Infant weight gain is associated with lower lung function and a higher risk of childhood asthma. Detailed individual childhood growth patterns might be better predictors of childhood respiratory morbidity than the difference between two weight and height measurements. We assessed the associations of early childhood growth patterns with lung function and asthma at the age of 10 years and whether the child's current body mass index (BMI) influenced any association.Methods
We derived peak height and weight growth velocity, BMI at adiposity peak, and age at adiposity peak from longitudinally measured weight and height data in the first 3 years of life of 4435 children enrolled in a population-based prospective cohort study. At 10 years of age, spirometry was performed and current asthma was assessed by questionnaire.
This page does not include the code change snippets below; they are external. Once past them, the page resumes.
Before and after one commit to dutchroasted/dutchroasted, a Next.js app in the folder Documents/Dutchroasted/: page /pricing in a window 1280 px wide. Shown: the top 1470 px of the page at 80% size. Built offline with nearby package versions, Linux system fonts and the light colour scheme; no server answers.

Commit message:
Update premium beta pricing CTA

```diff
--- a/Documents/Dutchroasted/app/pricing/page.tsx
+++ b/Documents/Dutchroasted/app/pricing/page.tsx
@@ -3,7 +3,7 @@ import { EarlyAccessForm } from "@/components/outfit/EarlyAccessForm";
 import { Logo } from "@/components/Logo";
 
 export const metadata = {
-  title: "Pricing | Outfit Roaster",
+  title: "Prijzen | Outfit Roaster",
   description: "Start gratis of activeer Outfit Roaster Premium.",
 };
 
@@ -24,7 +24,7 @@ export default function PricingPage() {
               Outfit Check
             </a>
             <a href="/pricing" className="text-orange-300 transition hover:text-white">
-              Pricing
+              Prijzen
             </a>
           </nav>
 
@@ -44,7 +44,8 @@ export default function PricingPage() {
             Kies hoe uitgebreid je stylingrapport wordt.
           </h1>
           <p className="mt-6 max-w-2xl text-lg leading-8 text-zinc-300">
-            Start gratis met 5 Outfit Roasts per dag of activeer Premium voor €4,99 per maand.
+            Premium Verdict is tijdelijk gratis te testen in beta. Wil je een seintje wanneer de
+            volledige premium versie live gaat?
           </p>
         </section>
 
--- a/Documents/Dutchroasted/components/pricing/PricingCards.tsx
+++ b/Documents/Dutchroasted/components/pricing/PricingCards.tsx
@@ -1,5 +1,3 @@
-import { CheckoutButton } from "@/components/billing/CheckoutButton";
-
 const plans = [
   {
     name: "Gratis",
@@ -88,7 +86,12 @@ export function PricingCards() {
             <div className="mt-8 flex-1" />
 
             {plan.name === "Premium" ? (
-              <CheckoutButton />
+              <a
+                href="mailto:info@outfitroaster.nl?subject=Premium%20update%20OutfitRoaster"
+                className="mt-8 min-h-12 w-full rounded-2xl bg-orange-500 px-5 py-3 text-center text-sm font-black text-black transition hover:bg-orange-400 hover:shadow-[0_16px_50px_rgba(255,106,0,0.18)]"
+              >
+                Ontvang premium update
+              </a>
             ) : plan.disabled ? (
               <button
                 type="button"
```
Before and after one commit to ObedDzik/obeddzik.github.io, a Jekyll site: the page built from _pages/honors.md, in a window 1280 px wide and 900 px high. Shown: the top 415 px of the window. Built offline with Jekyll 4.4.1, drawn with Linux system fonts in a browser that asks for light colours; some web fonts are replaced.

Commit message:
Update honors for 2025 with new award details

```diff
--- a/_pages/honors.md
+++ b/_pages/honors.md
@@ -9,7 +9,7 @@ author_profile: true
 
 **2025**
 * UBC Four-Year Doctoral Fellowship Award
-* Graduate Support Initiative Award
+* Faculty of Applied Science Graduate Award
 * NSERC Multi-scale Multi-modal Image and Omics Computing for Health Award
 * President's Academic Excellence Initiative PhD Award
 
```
Spirometry outcomes included forced vital capacity (FVC), forced expiratory volume in 1 s (FEV1), FEV1/FVC ratio, and forced expiratory flow after exhaling 75% of vital capacity (FEF75).Results
Greater peak weight velocity was associated with higher FVC but lower FEV1/FVC and FEF75. Greater BMI at adiposity peak was associated with higher FVC and FEV1 but lower FEV1/FVC and FEF75. Greater age at adiposity peak was associated with higher FVC, FEV1, FEV1/FVC and FEF75, particularly in children with a small size at birth, and lower odds of current asthma in boys. The child's current BMI only explained the associations of peak weight velocity and BMI at adiposity peak with FVC and FEV1. Peak height velocity was not consistently associated with impaired lung function or asthma.Conclusion
Peak weight velocity and BMI at adiposity peak were associated with reduced airway patency in relation to lung volume, whereas age at adiposity peak was associated with higher lung function parameters and lower risk of asthma at 10 years, particularly in boys.